"Lecturers who really care about their students' learning provide feedback."
In interviews with UTS undergraduates about feedback, students made the following comments:
- It as a misconception that they are only doing courses to pass assignments. They are enrolled in their subjects to learn
- The stress of the high workload was only worth it if it resulted in higher quality learning.
- They saw that the effort that they put into their projects is not reciprocated in the quality of the feedback they received from the lecturers.
- Students expect to be able to experiment but also to have their ideas challenged and tested
- Feedback helps students to improve and prevent them from making the same mistakes again.
- Feedback is useless if it comes back too late in the session. Students sometimes wait on the feedback before they feel capable of going onto the next bit.
- Grades do not equal feedback. Examinations are usually a summative form of assessment and therefore not used for feedback. Students who attempt to learn from their examinations are often frustrated that they cannot get copies of their exam papers.
- The quality of the feedback is the same as the quality of teaching. Only the lecturers who really care about their learning provide feedback.
- Poor quality feedback also reflects poorly on the University. It gives the impression of overcrowded classes, a lack of personal help and encourages cheating
- Students expect more feedback now they increasingly having to fund their own education. These are questions of accountability and transparency.
- Students argue that there should be two stages of submission of assignments so they can receive formative feedback and improve their assignments
For students, high quality feedback consists of following three things:
1. A clear criteria against which to judge the comments.
“The whole feedback is based on spelling and grammar, and not just that; there's the style, he'll even criticise the size of the font you use”
2. Comments that are detailed and related to specific aspects of their work. We're given verbal feedback during a tutorial, but often it's quite general and doesn't always apply to you
“The best feedback is where you get written comments and they are written alongside the actual bit of your assignment that they’re commenting on.”

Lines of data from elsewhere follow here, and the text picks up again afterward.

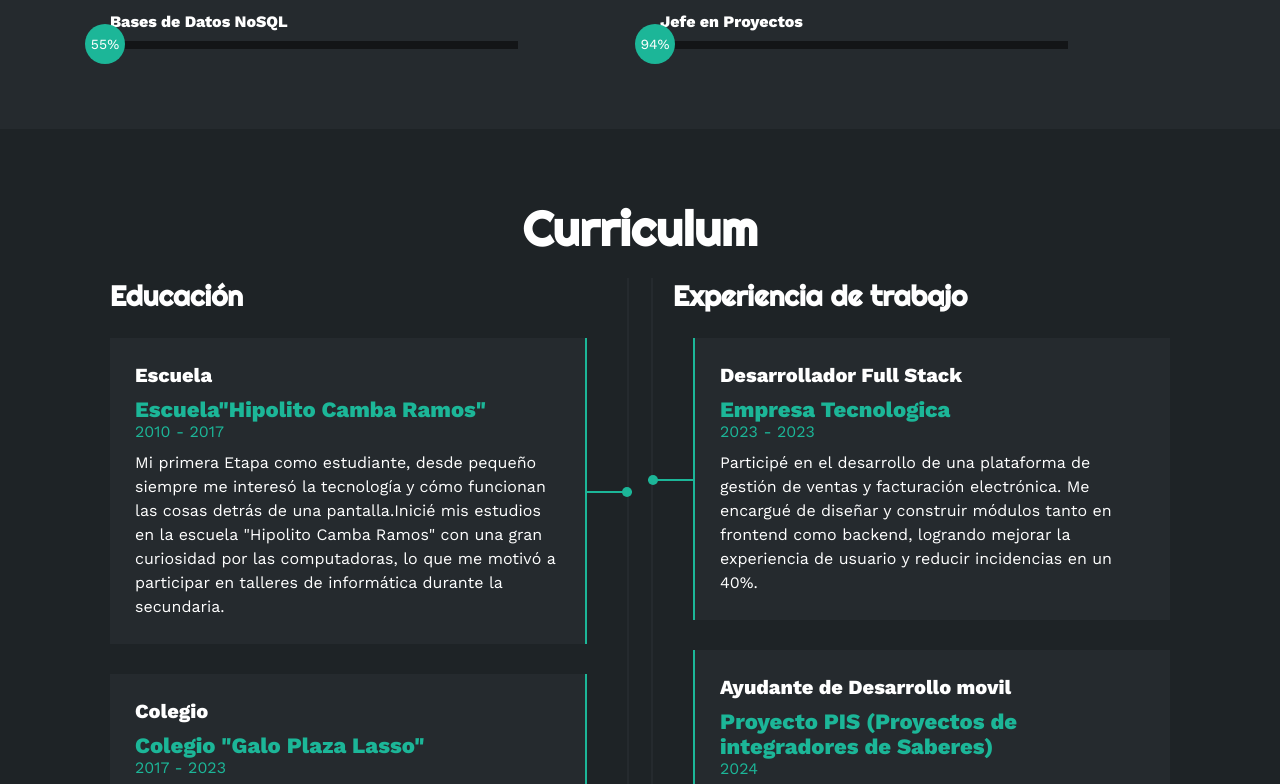
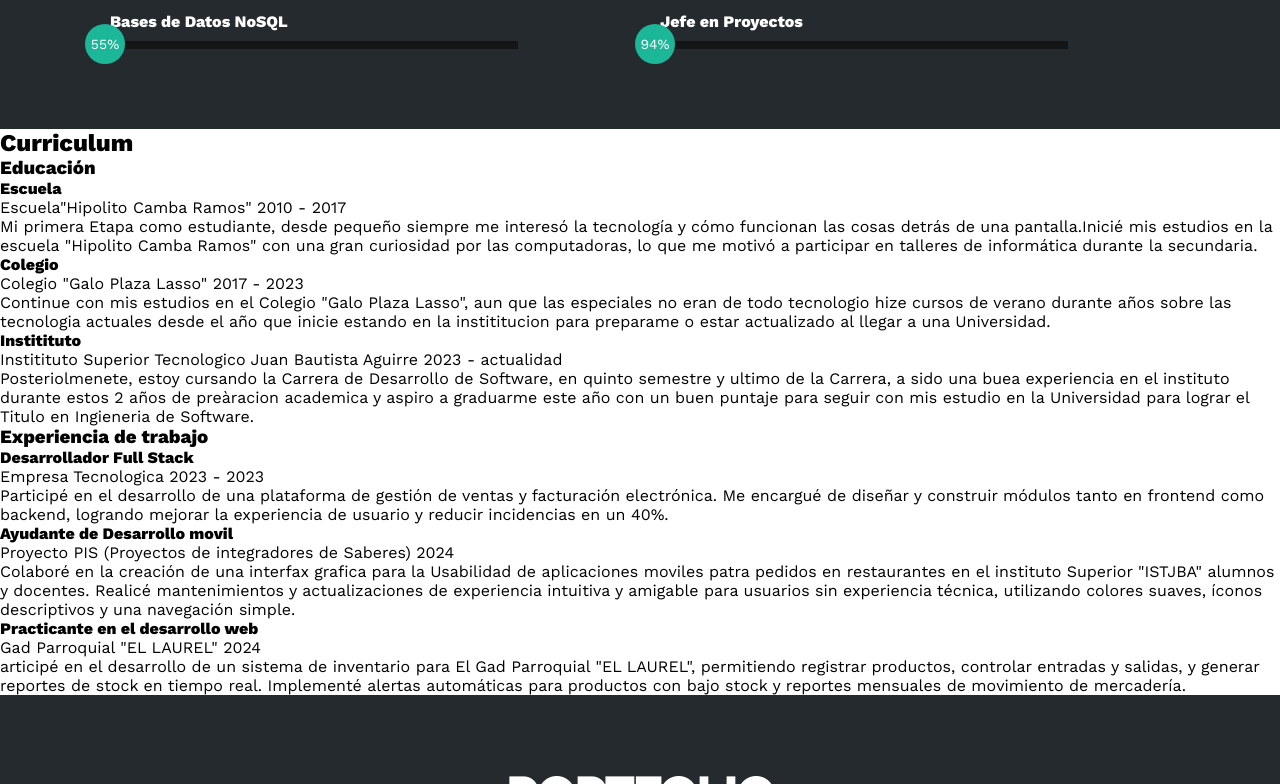
Before and after one commit to pedromtxx/web, a plain HTML site: page index.html in a window 1280 px wide. Shown: the part 1989-2773 px from the top of the page. Drawn offline with nearby package versions, Linux system fonts and the light colour scheme.

Commit message:
Update estilos.css

```diff
--- a/estilos.css
+++ b/estilos.css
@@ -273,6 +273,10 @@ html{
     width: 0%;
     animation: 2s javascript forwards;
 }
+@keyframes javascript {
+    0%{width: 0%;}
+    100%{width: 75%;}
+}
 
 .skills .skill .htmlcss{
     width: 0%;
@@ -353,112 +357,6 @@ html{
 @keyframes JefeenProyectos {
     0%{width: 0%;}
     100%{width: 94%;}
-}
-/* SECCION CURRICULUM */
-.curriculum{
-    background-color: #1e2326;
-    color: #fff;
-    padding: 50px 20px;
-}
-.curriculum .contenido-seccion{
-    max-width: 1100px;
-    margin: auto;
-}
-.curriculum h2{
-    font-size: 48px;
-    font-family: 'Righteous';
-    text-align: center;
-    padding: 20px 0;
-
-}
-.curriculum .fila{
-    display: flex;
-    justify-content: space-between;
-}
-.curriculum .fila .col{
-    width: 49%;
-    padding: 0 20px;
-}
-.curriculum .fila .col h3{
-    font-size: 28px;
-    font-family: 'Righteous';
-    margin-bottom: 25px;
-}
-.curriculum .fila .izquierda{
-    border-right: 2px solid #252A2E;
-}
-.curriculum .fila .derecha{
-    border-left: 2px solid #252A2E;
-}
-.curriculum .fila .item{
-    padding: 25px;
-    margin-bottom: 30px;
-    background-color: #252A2E;
-    position: relative;
-}
-.curriculum .fila .item h4{
-    font-size: 20px;
-    margin-bottom: 10px;
-}
-.curriculum .fila .item .casa{
-    color: #1CB698;
-    font-size: 22px;
-    font-weight: bold;
-    display: block;
-}
-.curriculum .fila .item .fecha{
-    display: block;
-    color: #1CB698;
-    margin-bottom: 10px;
-}
-.curriculum .fila .item p{
-    line-height: 24px;
-}
-.curriculum .fila .izq{
-    border-right: 2px solid #1CB698;
-    margin-right: 20px;
-}
-.curriculum .fila .der{
-    border-left: 2px solid #1CB698;
-    margin-left: 20px;
-}
-.curriculum .fila .item .conectori{
-    height: 2px;
-    background-color: #1CB698;
-    width: 47px;
-    position: absolute;
-    top: 50%;
-    right: -47px;
-    z-index: 5;
-}
-.curriculum .fila .item .conectori .circuloi{
-    display: block;
-    height: 10px;
-    width: 10px;
-    border-radius: 50%;
-    background-color: #1CB698;
-    float: right;
-    position: relative;
-    bottom: 4px;
-}
-.curriculum .fila .item .conectord{
-    height: 2px;
-    background-color: #1CB698;
-    width: 47px;
-    position: absolute;
-    top: 50%;
-    left: -47px;
-    z-index: 5;
-}
-.curriculum .fila .item .conectord .circulod{
-    display: block;
-    height: 10px;
-    width: 10px;
-    border-radius: 50%;
-    background-color: #1CB698;
-    float: left;
-    position: relative;
-    bottom: 4px;
 }
 /* SECCION PORTFOLIO */
 .portfolio{
```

3. Comments are improvement focussed.
“Feedback is very good as it doesn’t just lead you on by letting you know what you’ve done right or wrong, but it also makes you think of ways to solve future problems.”